━━ Record set ━━

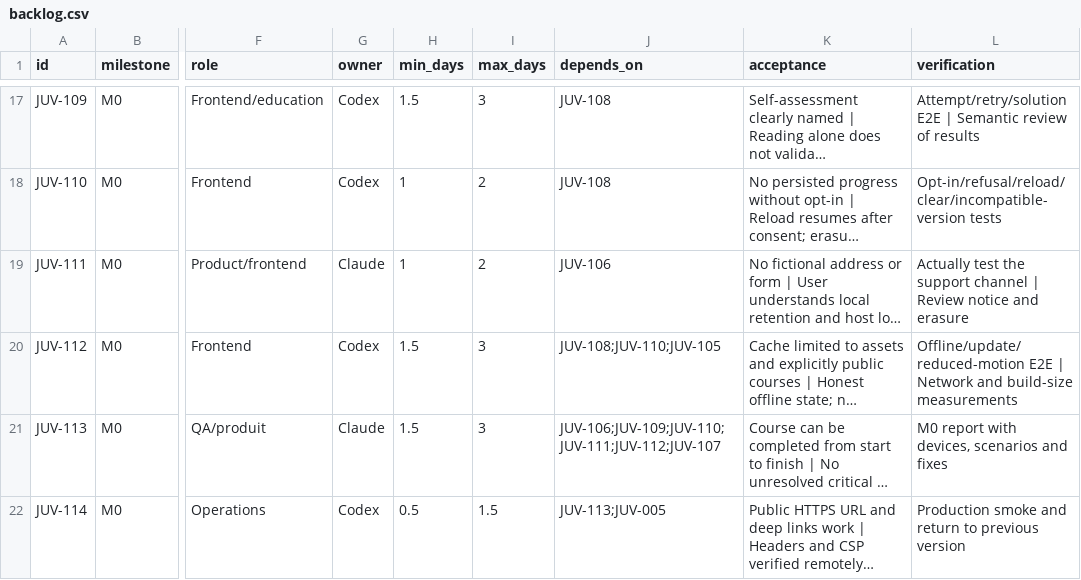
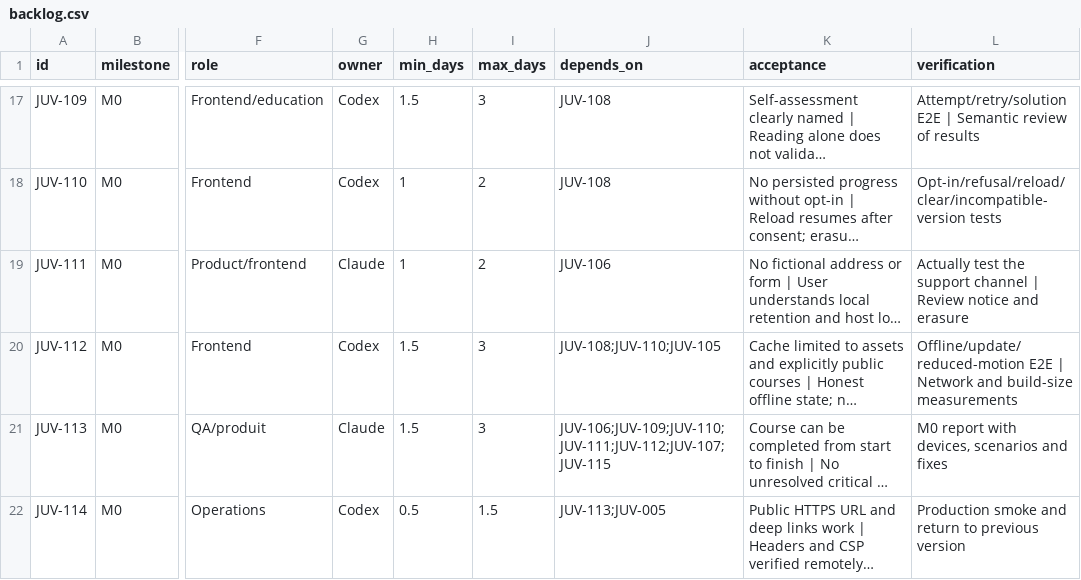
Before and after one commit to Bob-Light1/juvanga, a CSV file: docs/backlog/backlog.csv, drawn as a sheet; only a part is shown, gaps mark what is left out; long unchanged cells end in …; the diff covers the shown part only; the diff names each change by its address in the sheet, - before the commit and + after, or states it on an @@ line.

```diff
--- a/docs/backlog/backlog.csv
+++ b/docs/backlog/backlog.csv
-J21 (depends_on): JUV-106;JUV-109;JUV-110;JUV-111;JUV-112;JUV-107
+J21 (depends_on): JUV-106;JUV-109;JUV-110;JUV-111;JUV-112;JUV-107;JUV-115
```
Also changed, not shown: 1 added row elsewhere in this file, 8 other files.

━━━

Goal of the exercise: Copy out every line in the listing where the word "backlog" appears.

Written response:
Before and after one commit to Bob-Light1/juvanga, a CSV file: docs/backlog/backlog.csv, drawn as a sheet; only a part is shown, gaps mark what is left out; long unchanged cells end in …; the diff covers the shown part only; the diff names each change by its address in the sheet, - before the commit and + after, or states it on an @@ line.
--- a/docs/backlog/backlog.csv
+++ b/docs/backlog/backlog.csv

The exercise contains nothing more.